The Family Literacy Team of the University of Santo Tomas hosted its 2nd e-Forum on Adult Education on September 17, 2020, via Zoom.
The forum theme was “Families and sustainable communities: The role of family literacy in meeting the SDGs.” The e-forum which is now second in the series was in response to the need to break barriers between formal, non-formal and informal learning contexts, specifically to support the learning that takes place at home and in the community.The program opened with welcome messages from the International Promoter of the Justice and Peace and Integrity of Creation (JIPC) of the Dominican Sisters International (DSI), Rome, Italy Sr. Cecilia Espenilla, O.P., and from the UST Graduate School Assistant Dean Prof.
Camilla Vizconde, Ph.D. This was followed by the talk by Dr. Ulrike Hanemann titled ‘Promising experiences of intergenerational approaches to literacy teaching and learning at the international level.’ She emphasized the need to make learning relevant and useful for adult learners through integrated programs, such as embedding literacy and numeracy, or linking the program with social and health services. Hanemann also added that learning through community-oriented projects, recruiting facilitators from the learners’ community, and choosing topics in collaboration with local communities are promising strategies in the development of adult literacy.
Hanemann is an International Consultant and Former Senior Programme Specialist of the UNESCO Institute for Lifelong Learning (UIL), Hamburg, Germany. The program included presentations from three speakers from different institutions who, through their research and experiences, have integrated adult literacy, family learning and community development into their projects. They discussed that the concept of family must go beyond biological determination. It must expand its definition to the social context of families, and look into the aspect of gender, environmental, ecological, and indigenous practices to address learning within sustainable communities.
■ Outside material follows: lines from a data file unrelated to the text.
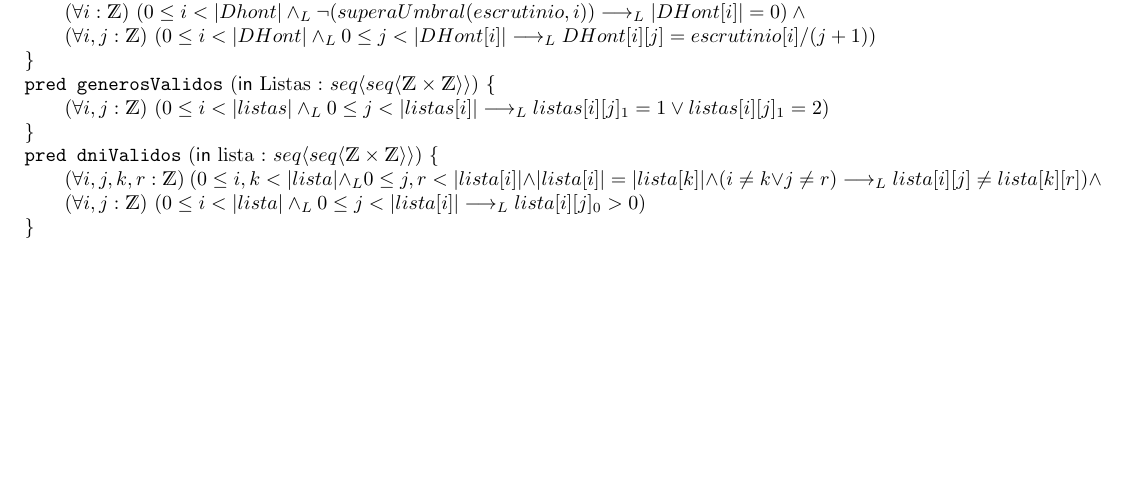
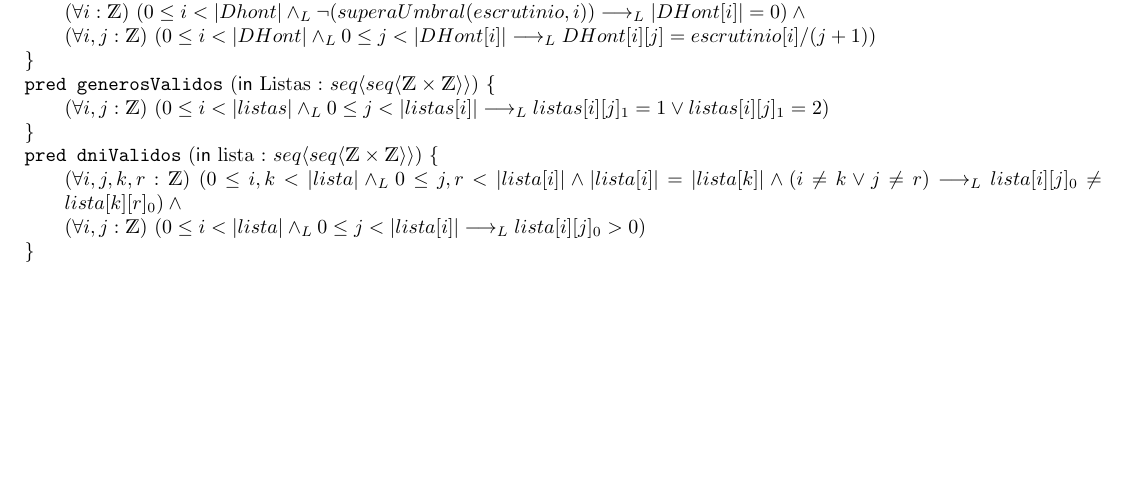
Before and after one commit to Lolistone/AED-TP1, a LaTeX document (TP1.tex): part of page 3 of 17, cut so that both start at the same text. Compiled offline with pdfLaTeX.

Commit message:
Agregue subindice

```diff
--- a/TP1.tex
+++ b/TP1.tex
@@ -131,7 +131,7 @@ cocientesPositivos(DHont) \land cocientesDistintos(DHont)  \land seCorresponde(D
 
 \pred{dniValidos}{\In lista : \TLista{\TLista{\ent \times \ent}}}{\paraTodo[unalinea]{i,j,k,r}{\ent}{0 \leq i,k < |lista| \yLuego 0 \leq j, r < |lista[i]| \land
 |lista[i]| = |lista[k]| \land (i \neq k \lor j \neq r) \implicaLuego
-lista[i][j] \neq lista[k][r]} \land \\ \paraTodo[unalinea]{i,j}{\ent}{0 \leq i < |lista| \yLuego 0 \leq j < |lista[i]| \implicaLuego lista[i][j]_{0} > 0}}
+lista[i][j]_{0} \neq lista[k][r]_{0} } \land \\ \paraTodo[unalinea]{i,j}{\ent}{0 \leq i < |lista| \yLuego 0 \leq j < |lista[i]| \implicaLuego lista[i][j]_{0} > 0}}
 
 \newpage
 
```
The members of the panel were Prof. Sushan Acharya, Ph.D., Professor of Education from Tribhuvan University, Kirtipur, Kathmandu, Nepal; Ms. May Cinco, National Coordinator of E-Net Philippines; and Christopher Millora, Chairperson of the British Association for Literacy in Development (BALID) and PhD Scholar to the UNESCO Chair in Adult Literacy and Learning for Social Transformation, University of East Anglia, Norwich, United Kingdom. The closing remarks were delivered by UST Vice Rector for Research and Innovation Prof. Maribel G. Nonato, Ph.D
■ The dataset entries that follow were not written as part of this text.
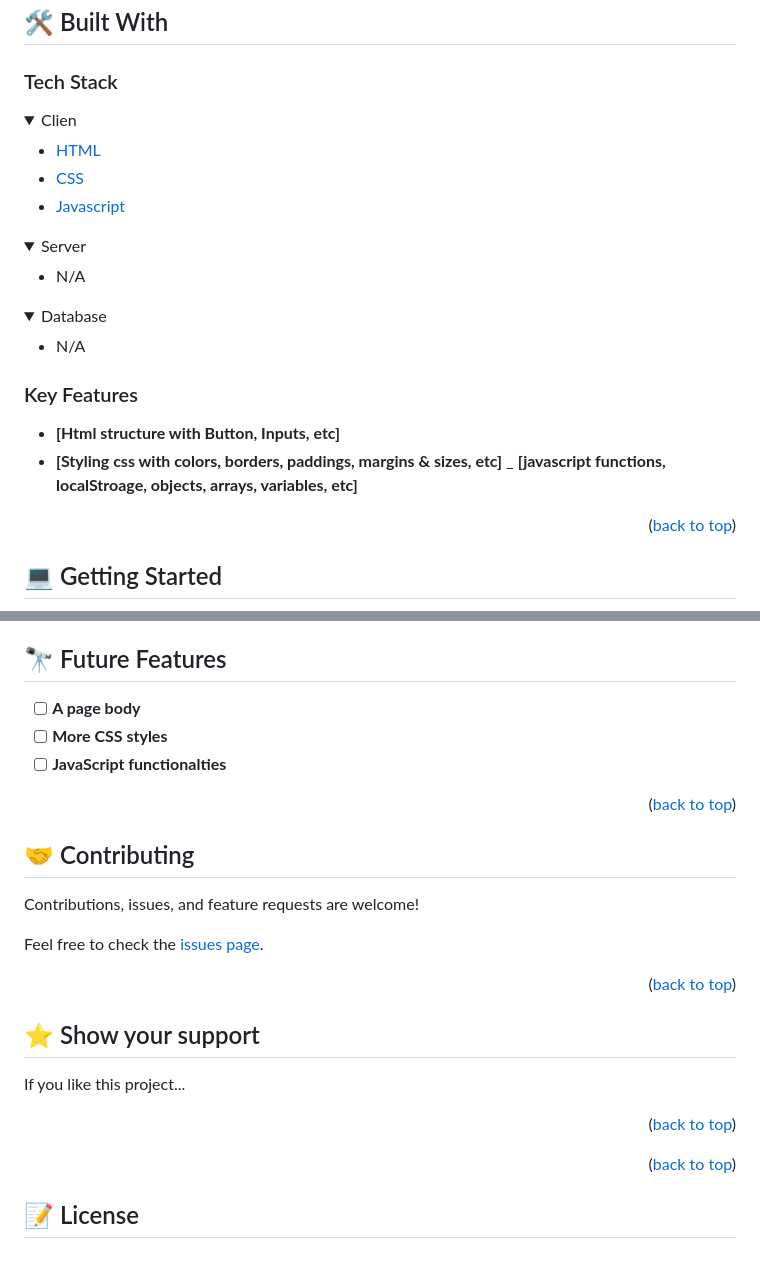
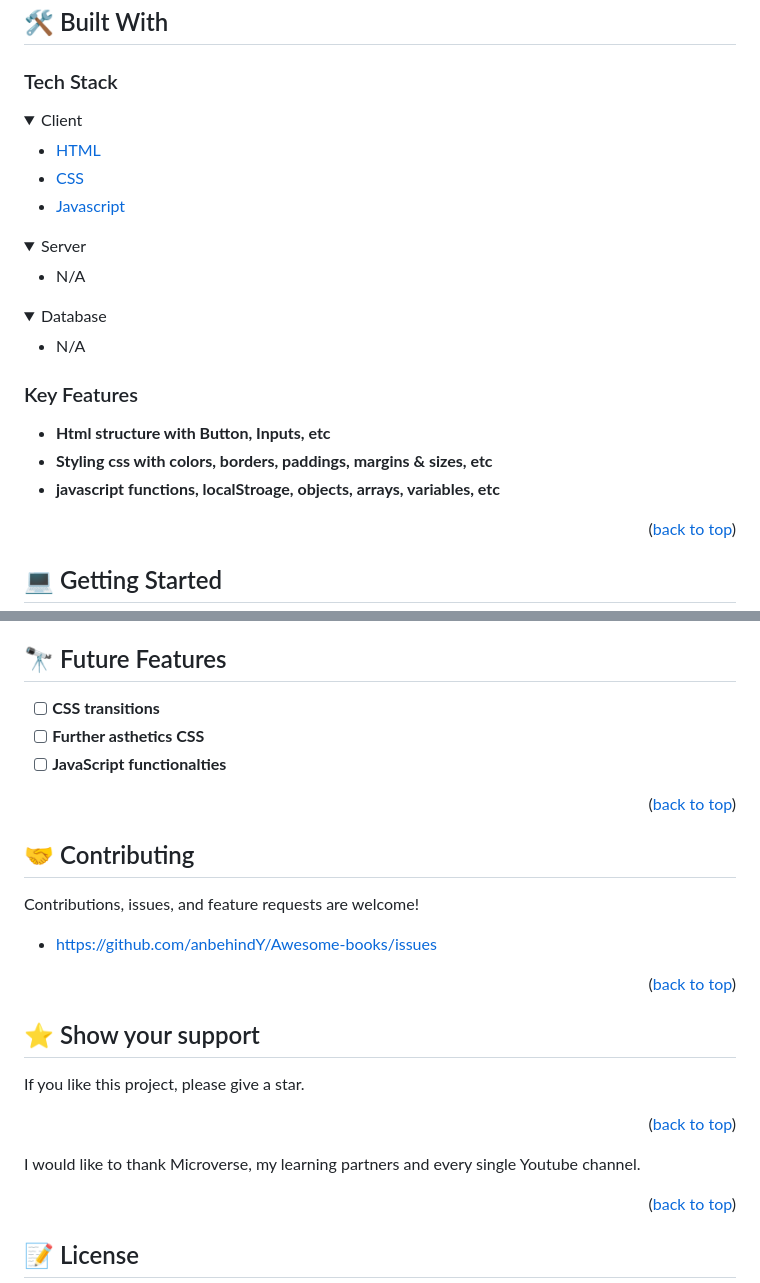
Before and after one commit to anbehindY/Awesome-books, a Markdown page: README.md, 2 parts joined by grey strips. Drawn GitHub-style; folded sections open; blank space fills up the shorter version.

Commit message:
Update REDME.md

```diff
--- a/README.md
+++ b/README.md
@@ -36,7 +36,7 @@ This is Our Awesome Books Project. We used _HTML, CSS & JAVASCRIPT_ to create th
 ### Tech Stack <a name="tech-stack"></a>
 
 <details>
-  <summary>Clien</summary>
+  <summary>Client</summary>
   <ul>
     <li><a href="https://www.w3schools.com/html/">HTML</a></li>
      <li><a href="https://www.w3schools.com/css/">CSS</a></li>
@@ -62,9 +62,9 @@ This is Our Awesome Books Project. We used _HTML, CSS & JAVASCRIPT_ to create th
 
 ### Key Features <a name="key-features"></a>
 
-- **[Html structure with Button, Inputs, etc]**
-- **[Styling css with colors, borders, paddings, margins & sizes, etc]**
-  \_ **[javascript functions, localStroage, objects, arrays, variables, etc]**
+- **Html structure with Button, Inputs, etc**
+- **Styling css with colors, borders, paddings, margins & sizes, etc**
+- **javascript functions, localStroage, objects, arrays, variables, etc**
 
 <p align="right">(<a href="#readme-top">back to top</a>)</p>
 
@@ -130,8 +130,8 @@ This is this link for this project \_https://github.com/peter-akhigbe/New-Awesom
 
 ## 🔭 Future Features <a name="future-features"></a>
 
-- [ ] **A page body**
-- [ ] **More CSS styles**
+- [ ] **CSS transitions**
+- [ ] **Further asthetics CSS**
 - [ ] **JavaScript functionalties**
 
 <p align="right">(<a href="#readme-top">back to top</a>)</p>
@@ -142,7 +142,7 @@ This is this link for this project \_https://github.com/peter-akhigbe/New-Awesom
 
 Contributions, issues, and feature requests are welcome!
 
-Feel free to check the [issues page](../../issues/).
+- https://github.com/anbehindY/Awesome-books/issues
 
 <p align="right">(<a href="#readme-top">back to top</a>)</p>
 
@@ -150,11 +150,13 @@ Feel free to check the [issues page](../../issues/).
 
 ## ⭐️ Show your support <a name="support"></a>
 
-If you like this project...
+If you like this project, please give a star.
 
 <p align="right">(<a href="#readme-top">back to top</a>)</p>
 
 <!-- ACKNOWLEDGEMENTS -->
+
+I would like to thank Microverse, my learning partners and every single Youtube channel.
 
 <p align="right">(<a href="#readme-top">back to top</a>)</p>
 
```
The online activities spearheaded by the team were funded by the Global Challenges Research Funds (GCRF) which was awarded to Asst. Prof. Gina Lontoc, Ph.D. and Prof. Vizconde, for the research project titled, Family literacy and sustainable development: how can we build on indigenous intergenerational learning? A total of 112 participants from the UK, Nepal, Vietnam, Myanmar, Italy, Germany, Taiwan, and the Philippines attended this online event. The University of Santo Tomas Graduate School, in partnership with the Asia-Pacific Dominican Promoters of Justice, Peace & Care of Creation, the UST Research Center for Social Sciences and Education (RCSSED) and the UNESCO Chair in Adult Literacy and Learning for Social Transformation at the University of East Anglia, organized this event with the aim to provide educational opportunities to families and communities in vulnerable situations